My early childhood was fairly normal. I lived with my mom, step-dad and older sister in Santa Barbara. My mom was a surfer, so most of my childhood was spent at the beach. When I was eight years old, my home life started to change. Around this time, we moved to Santa Maria in order to save money. Unfortunately, our housing situation was stable for only about a year before we started experiencing homelessness off and on, often sleeping in our car. When I neared adolescence, my step-dad left and it was just my mom, sister and me.
Tag: Independent Living Program
The increasing focus on transition age youth (TAY), ages 16–24, is important and necessary. TAY are navigating the developmental years of growing out of childhood and into adulthood. Brain development in TAY is incomplete, leading to limitations in decision making, impulsivity, risk taking, and emotion regulation. These years are important for individuation and development of an autonomous self. These are individuals on whom we should all be focused to be able to provide support, care, and direction as they navigate early adulthood.
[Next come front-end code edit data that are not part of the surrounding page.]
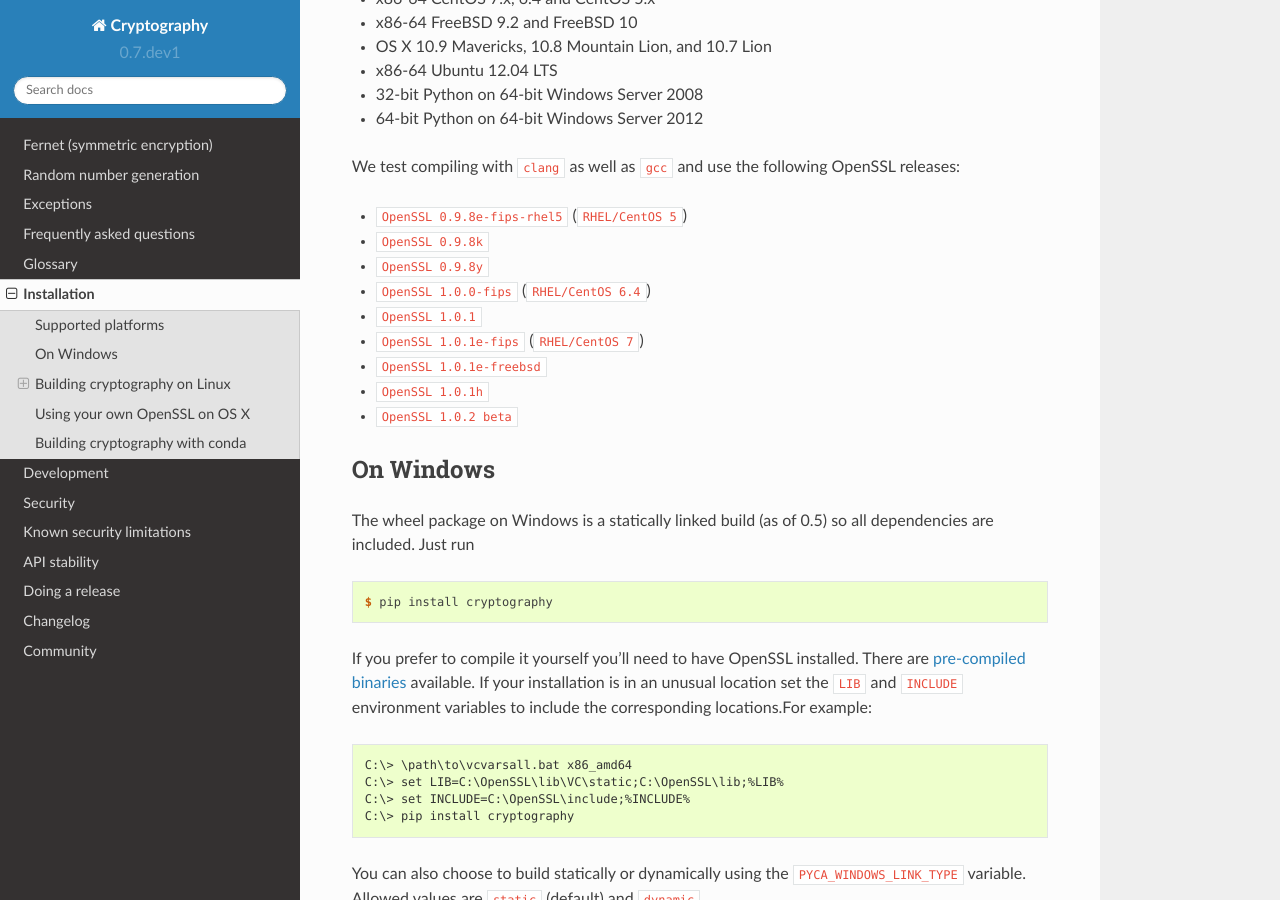
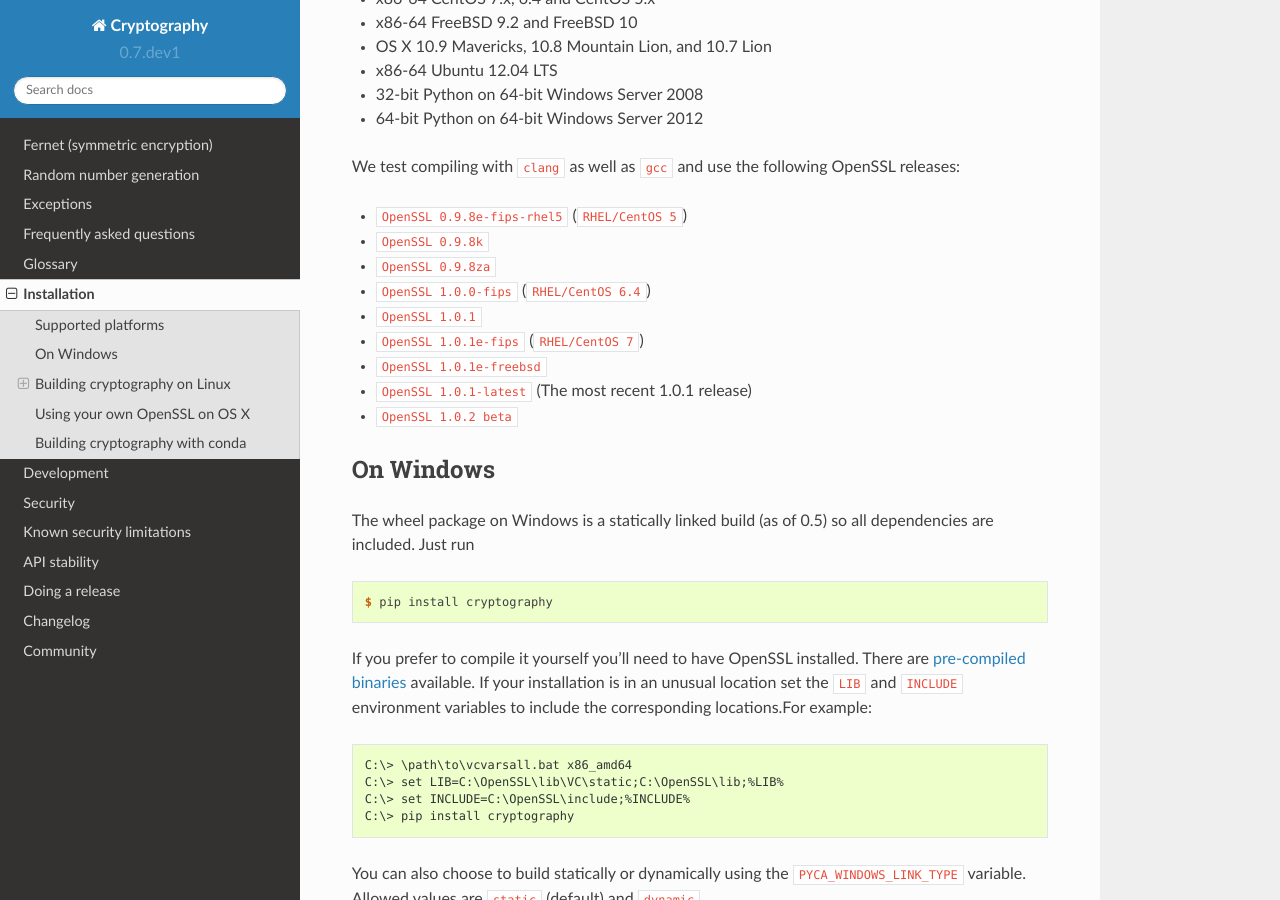
Before and after one commit to WebKing0121/cryptography, a Sphinx documentation site: the page built from docs/installation.rst, in a window 1280 px wide and 900 px high, scrolled down 418 px. Built offline with Sphinx 7.4.7 and the Read the Docs theme 2.0.0, drawn with Linux system fonts in a browser that asks for light colours; pages that are not in the unit, such as notebooks, are missing from menus.

Commit message:
update OpenSSL versions we test against in the docs

```diff
--- a/docs/installation.rst
+++ b/docs/installation.rst
@@ -25,12 +25,12 @@ OpenSSL releases:
 
 * ``OpenSSL 0.9.8e-fips-rhel5`` (``RHEL/CentOS 5``)
 * ``OpenSSL 0.9.8k``
-* ``OpenSSL 0.9.8y``
+* ``OpenSSL 0.9.8za``
 * ``OpenSSL 1.0.0-fips`` (``RHEL/CentOS 6.4``)
 * ``OpenSSL 1.0.1``
 * ``OpenSSL 1.0.1e-fips`` (``RHEL/CentOS 7``)
 * ``OpenSSL 1.0.1e-freebsd``
-* ``OpenSSL 1.0.1h``
+* ``OpenSSL 1.0.1-latest`` (The most recent 1.0.1 release)
 * ``OpenSSL 1.0.2 beta``
 
 On Windows
```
Every year, our Independent Living Program in SLO County holds an Awards Night to honor our hard working youth--acknowledging their efforts to earn degrees or certifications, secure employment, and reach their life goals. We honor young people like Monica, a former foster youth who recently graduated from the Design School of Cosmetology and obtained her state license. At 20 years old, Monica is now employed at a local salon while raising her healthy, happy son. But her story won’t stop here--Monica plans to continue her education at Cuesta College this fall.
“The future belongs to those who believe in the beauty of their dreams.” – Eleanor Roosevelt
No one’s path in life is straight, without mountains to climb and valleys to cross. For foster youth, their mountains often appear much too early in life--oftentimes at birth. And without a community to look out for them, to help them weather and cross the difficult terrain that surfaces through not fault of their own, they can be left to wander, uncared for, for life. Too often, these individuals become victims of their circumstances, suffering cyclical consequences of a lifepath they never got to choose.
The following is a transcript of the speech given by one of FCNI’s most resilient and remarkable staff, Amber Davis. As you will read, Amber’s story is moving and captivating--her heart to soar above circumstances completely out of her control is nothing short of miraculous. Amber shared her story with our Benefit for Kids’ guests this past August 6th, moving the crowd to tears of heartbreak and joy. We hope you’ll enjoy learning more about Amber, and that her words will inspire you unexpected ways.
When I started the Family Care Network in 1987, there was certainly a different approach and philosophy driving the foster care system; now, looking back, it seems like the Stone Age. The system has come a long way, but it has been a tough, hard row to hoe.
In most of my 40 years of work within the foster care system, service delivery has, for the most part, been fragmented; each bundled nicely within its own silo. The thought of integrating, or terms like “seamless service delivery,” not only didn’t exist, but were discouraged. Bureaucrats were more interested in protecting their turf, budget, control…or whatever. The thought: “This is just the way we do things...” prevailed; and rarely did the question “can we do it a better way to serve foster children?” come up. The big losers were always the kids.